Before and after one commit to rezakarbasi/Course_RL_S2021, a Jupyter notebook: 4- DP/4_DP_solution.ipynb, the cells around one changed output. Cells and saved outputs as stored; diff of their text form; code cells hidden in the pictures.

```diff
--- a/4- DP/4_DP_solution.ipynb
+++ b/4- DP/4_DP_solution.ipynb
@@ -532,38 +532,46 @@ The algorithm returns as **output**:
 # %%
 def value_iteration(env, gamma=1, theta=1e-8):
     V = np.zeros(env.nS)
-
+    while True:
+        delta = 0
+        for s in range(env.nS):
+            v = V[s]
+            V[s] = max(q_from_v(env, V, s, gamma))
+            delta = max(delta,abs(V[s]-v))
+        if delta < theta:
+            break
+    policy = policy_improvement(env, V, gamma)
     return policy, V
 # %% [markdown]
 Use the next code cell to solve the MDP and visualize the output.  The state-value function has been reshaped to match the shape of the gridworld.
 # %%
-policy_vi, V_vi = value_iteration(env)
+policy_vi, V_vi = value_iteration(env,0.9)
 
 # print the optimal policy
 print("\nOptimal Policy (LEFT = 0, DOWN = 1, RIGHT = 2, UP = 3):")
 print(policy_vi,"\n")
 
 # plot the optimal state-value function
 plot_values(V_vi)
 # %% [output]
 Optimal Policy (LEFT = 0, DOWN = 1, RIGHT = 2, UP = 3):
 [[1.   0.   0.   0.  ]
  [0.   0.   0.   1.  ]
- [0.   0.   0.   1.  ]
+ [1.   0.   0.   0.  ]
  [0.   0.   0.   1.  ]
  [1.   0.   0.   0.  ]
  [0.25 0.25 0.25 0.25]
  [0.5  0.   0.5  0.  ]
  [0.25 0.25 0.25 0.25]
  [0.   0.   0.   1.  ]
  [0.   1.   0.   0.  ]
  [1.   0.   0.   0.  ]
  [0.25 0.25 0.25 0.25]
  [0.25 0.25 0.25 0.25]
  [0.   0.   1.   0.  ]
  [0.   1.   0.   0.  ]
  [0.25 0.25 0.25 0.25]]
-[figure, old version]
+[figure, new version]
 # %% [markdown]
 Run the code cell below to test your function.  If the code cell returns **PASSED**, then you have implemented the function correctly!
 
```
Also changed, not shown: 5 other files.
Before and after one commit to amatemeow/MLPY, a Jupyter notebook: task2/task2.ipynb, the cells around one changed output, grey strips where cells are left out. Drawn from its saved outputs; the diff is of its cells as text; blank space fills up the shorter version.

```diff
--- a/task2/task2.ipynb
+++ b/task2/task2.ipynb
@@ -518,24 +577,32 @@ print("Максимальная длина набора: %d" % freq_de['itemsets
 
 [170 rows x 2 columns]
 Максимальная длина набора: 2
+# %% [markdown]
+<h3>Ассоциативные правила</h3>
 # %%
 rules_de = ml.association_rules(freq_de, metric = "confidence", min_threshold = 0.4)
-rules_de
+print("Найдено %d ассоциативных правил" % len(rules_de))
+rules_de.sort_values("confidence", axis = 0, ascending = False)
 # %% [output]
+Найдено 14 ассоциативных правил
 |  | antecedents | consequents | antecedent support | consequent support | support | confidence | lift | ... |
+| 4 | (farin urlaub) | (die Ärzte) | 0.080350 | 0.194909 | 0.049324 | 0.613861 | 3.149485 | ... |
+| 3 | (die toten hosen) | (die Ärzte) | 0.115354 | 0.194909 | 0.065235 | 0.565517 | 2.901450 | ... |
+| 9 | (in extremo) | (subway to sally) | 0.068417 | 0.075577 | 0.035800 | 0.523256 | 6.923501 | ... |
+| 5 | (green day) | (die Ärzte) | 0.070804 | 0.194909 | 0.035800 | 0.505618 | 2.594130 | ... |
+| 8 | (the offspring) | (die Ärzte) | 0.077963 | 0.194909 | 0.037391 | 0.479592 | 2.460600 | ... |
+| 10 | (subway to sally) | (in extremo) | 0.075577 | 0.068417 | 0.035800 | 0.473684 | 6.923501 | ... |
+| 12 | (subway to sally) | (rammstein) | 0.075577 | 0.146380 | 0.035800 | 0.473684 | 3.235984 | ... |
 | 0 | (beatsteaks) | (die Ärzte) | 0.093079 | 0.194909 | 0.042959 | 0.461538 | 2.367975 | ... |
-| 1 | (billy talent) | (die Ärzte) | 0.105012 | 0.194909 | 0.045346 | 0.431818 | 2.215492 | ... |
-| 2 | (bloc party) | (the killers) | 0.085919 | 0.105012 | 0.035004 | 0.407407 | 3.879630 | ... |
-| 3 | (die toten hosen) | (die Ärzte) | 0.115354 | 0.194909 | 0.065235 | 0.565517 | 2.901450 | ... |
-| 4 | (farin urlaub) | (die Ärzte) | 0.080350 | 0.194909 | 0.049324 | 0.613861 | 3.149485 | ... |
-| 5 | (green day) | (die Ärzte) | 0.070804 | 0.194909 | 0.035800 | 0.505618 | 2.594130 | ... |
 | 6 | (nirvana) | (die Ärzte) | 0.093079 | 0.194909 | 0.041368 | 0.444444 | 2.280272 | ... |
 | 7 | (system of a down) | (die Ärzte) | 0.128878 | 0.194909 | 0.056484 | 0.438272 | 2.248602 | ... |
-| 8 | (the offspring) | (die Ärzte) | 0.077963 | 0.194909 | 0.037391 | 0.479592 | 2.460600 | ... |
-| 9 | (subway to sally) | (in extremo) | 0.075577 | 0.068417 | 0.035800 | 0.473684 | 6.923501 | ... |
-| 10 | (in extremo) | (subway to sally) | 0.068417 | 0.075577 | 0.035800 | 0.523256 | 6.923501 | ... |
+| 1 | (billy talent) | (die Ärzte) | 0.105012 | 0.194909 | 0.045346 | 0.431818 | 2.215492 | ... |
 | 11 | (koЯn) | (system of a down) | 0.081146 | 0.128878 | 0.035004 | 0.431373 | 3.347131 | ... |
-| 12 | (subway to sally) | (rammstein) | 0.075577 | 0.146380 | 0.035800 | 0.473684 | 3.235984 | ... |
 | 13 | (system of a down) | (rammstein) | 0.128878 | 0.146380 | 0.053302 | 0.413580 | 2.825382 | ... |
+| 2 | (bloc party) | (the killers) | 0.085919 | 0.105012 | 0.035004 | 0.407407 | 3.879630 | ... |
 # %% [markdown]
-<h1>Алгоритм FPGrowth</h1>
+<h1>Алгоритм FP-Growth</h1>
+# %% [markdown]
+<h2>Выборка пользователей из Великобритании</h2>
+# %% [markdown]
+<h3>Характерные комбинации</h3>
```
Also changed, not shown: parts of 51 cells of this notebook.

* * * * * * *

> How to complete this task: Copy out the whole listing above, leaving each line exactly as it stands.

> Finished task:
Before and after one commit to rezakarbasi/Course_RL_S2021, a Jupyter notebook: 4- DP/4_DP_solution.ipynb, the cells around one changed output. Cells and saved outputs as stored; diff of their text form; code cells hidden in the pictures.

```diff
--- a/4- DP/4_DP_solution.ipynb
+++ b/4- DP/4_DP_solution.ipynb
@@ -532,38 +532,46 @@ The algorithm returns as **output**:
 # %%
 def value_iteration(env, gamma=1, theta=1e-8):
     V = np.zeros(env.nS)
-
+    while True:
+        delta = 0
+        for s in range(env.nS):
+            v = V[s]
+            V[s] = max(q_from_v(env, V, s, gamma))
+            delta = max(delta,abs(V[s]-v))
+        if delta < theta:
+            break
+    policy = policy_improvement(env, V, gamma)
     return policy, V
 # %% [markdown]
 Use the next code cell to solve the MDP and visualize the output.  The state-value function has been reshaped to match the shape of the gridworld.
 # %%
-policy_vi, V_vi = value_iteration(env)
+policy_vi, V_vi = value_iteration(env,0.9)
 
 # print the optimal policy
 print("\nOptimal Policy (LEFT = 0, DOWN = 1, RIGHT = 2, UP = 3):")
 print(policy_vi,"\n")
 
 # plot the optimal state-value function
 plot_values(V_vi)
 # %% [output]
 Optimal Policy (LEFT = 0, DOWN = 1, RIGHT = 2, UP = 3):
 [[1.   0.   0.   0.  ]
  [0.   0.   0.   1.  ]
- [0.   0.   0.   1.  ]
+ [1.   0.   0.   0.  ]
  [0.   0.   0.   1.  ]
  [1.   0.   0.   0.  ]
  [0.25 0.25 0.25 0.25]
  [0.5  0.   0.5  0.  ]
  [0.25 0.25 0.25 0.25]
  [0.   0.   0.   1.  ]
  [0.   1.   0.   0.  ]
  [1.   0.   0.   0.  ]
  [0.25 0.25 0.25 0.25]
  [0.25 0.25 0.25 0.25]
  [0.   0.   1.   0.  ]
  [0.   1.   0.   0.  ]
  [0.25 0.25 0.25 0.25]]
-[figure, old version]
+[figure, new version]
 # %% [markdown]
 Run the code cell below to test your function.  If the code cell returns **PASSED**, then you have implemented the function correctly!
 
```
Also changed, not shown: 5 other files.
Before and after one commit to amatemeow/MLPY, a Jupyter notebook: task2/task2.ipynb, the cells around one changed output, grey strips where cells are left out. Drawn from its saved outputs; the diff is of its cells as text; blank space fills up the shorter version.

```diff
--- a/task2/task2.ipynb
+++ b/task2/task2.ipynb
@@ -518,24 +577,32 @@ print("Максимальная длина набора: %d" % freq_de['itemsets
 
 [170 rows x 2 columns]
 Максимальная длина набора: 2
+# %% [markdown]
+<h3>Ассоциативные правила</h3>
 # %%
 rules_de = ml.association_rules(freq_de, metric = "confidence", min_threshold = 0.4)
-rules_de
+print("Найдено %d ассоциативных правил" % len(rules_de))
+rules_de.sort_values("confidence", axis = 0, ascending = False)
 # %% [output]
+Найдено 14 ассоциативных правил
 |  | antecedents | consequents | antecedent support | consequent support | support | confidence | lift | ... |
+| 4 | (farin urlaub) | (die Ärzte) | 0.080350 | 0.194909 | 0.049324 | 0.613861 | 3.149485 | ... |
+| 3 | (die toten hosen) | (die Ärzte) | 0.115354 | 0.194909 | 0.065235 | 0.565517 | 2.901450 | ... |
+| 9 | (in extremo) | (subway to sally) | 0.068417 | 0.075577 | 0.035800 | 0.523256 | 6.923501 | ... |
+| 5 | (green day) | (die Ärzte) | 0.070804 | 0.194909 | 0.035800 | 0.505618 | 2.594130 | ... |
+| 8 | (the offspring) | (die Ärzte) | 0.077963 | 0.194909 | 0.037391 | 0.479592 | 2.460600 | ... |
+| 10 | (subway to sally) | (in extremo) | 0.075577 | 0.068417 | 0.035800 | 0.473684 | 6.923501 | ... |
+| 12 | (subway to sally) | (rammstein) | 0.075577 | 0.146380 | 0.035800 | 0.473684 | 3.235984 | ... |
 | 0 | (beatsteaks) | (die Ärzte) | 0.093079 | 0.194909 | 0.042959 | 0.461538 | 2.367975 | ... |
-| 1 | (billy talent) | (die Ärzte) | 0.105012 | 0.194909 | 0.045346 | 0.431818 | 2.215492 | ... |
-| 2 | (bloc party) | (the killers) | 0.085919 | 0.105012 | 0.035004 | 0.407407 | 3.879630 | ... |
-| 3 | (die toten hosen) | (die Ärzte) | 0.115354 | 0.194909 | 0.065235 | 0.565517 | 2.901450 | ... |
-| 4 | (farin urlaub) | (die Ärzte) | 0.080350 | 0.194909 | 0.049324 | 0.613861 | 3.149485 | ... |
-| 5 | (green day) | (die Ärzte) | 0.070804 | 0.194909 | 0.035800 | 0.505618 | 2.594130 | ... |
 | 6 | (nirvana) | (die Ärzte) | 0.093079 | 0.194909 | 0.041368 | 0.444444 | 2.280272 | ... |
 | 7 | (system of a down) | (die Ärzte) | 0.128878 | 0.194909 | 0.056484 | 0.438272 | 2.248602 | ... |
-| 8 | (the offspring) | (die Ärzte) | 0.077963 | 0.194909 | 0.037391 | 0.479592 | 2.460600 | ... |
-| 9 | (subway to sally) | (in extremo) | 0.075577 | 0.068417 | 0.035800 | 0.473684 | 6.923501 | ... |
-| 10 | (in extremo) | (subway to sally) | 0.068417 | 0.075577 | 0.035800 | 0.523256 | 6.923501 | ... |
+| 1 | (billy talent) | (die Ärzte) | 0.105012 | 0.194909 | 0.045346 | 0.431818 | 2.215492 | ... |
 | 11 | (koЯn) | (system of a down) | 0.081146 | 0.128878 | 0.035004 | 0.431373 | 3.347131 | ... |
-| 12 | (subway to sally) | (rammstein) | 0.075577 | 0.146380 | 0.035800 | 0.473684 | 3.235984 | ... |
 | 13 | (system of a down) | (rammstein) | 0.128878 | 0.146380 | 0.053302 | 0.413580 | 2.825382 | ... |
+| 2 | (bloc party) | (the killers) | 0.085919 | 0.105012 | 0.035004 | 0.407407 | 3.879630 | ... |
 # %% [markdown]
-<h1>Алгоритм FPGrowth</h1>
+<h1>Алгоритм FP-Growth</h1>
+# %% [markdown]
+<h2>Выборка пользователей из Великобритании</h2>
+# %% [markdown]
+<h3>Характерные комбинации</h3>
```
Also changed, not shown: parts of 51 cells of this notebook.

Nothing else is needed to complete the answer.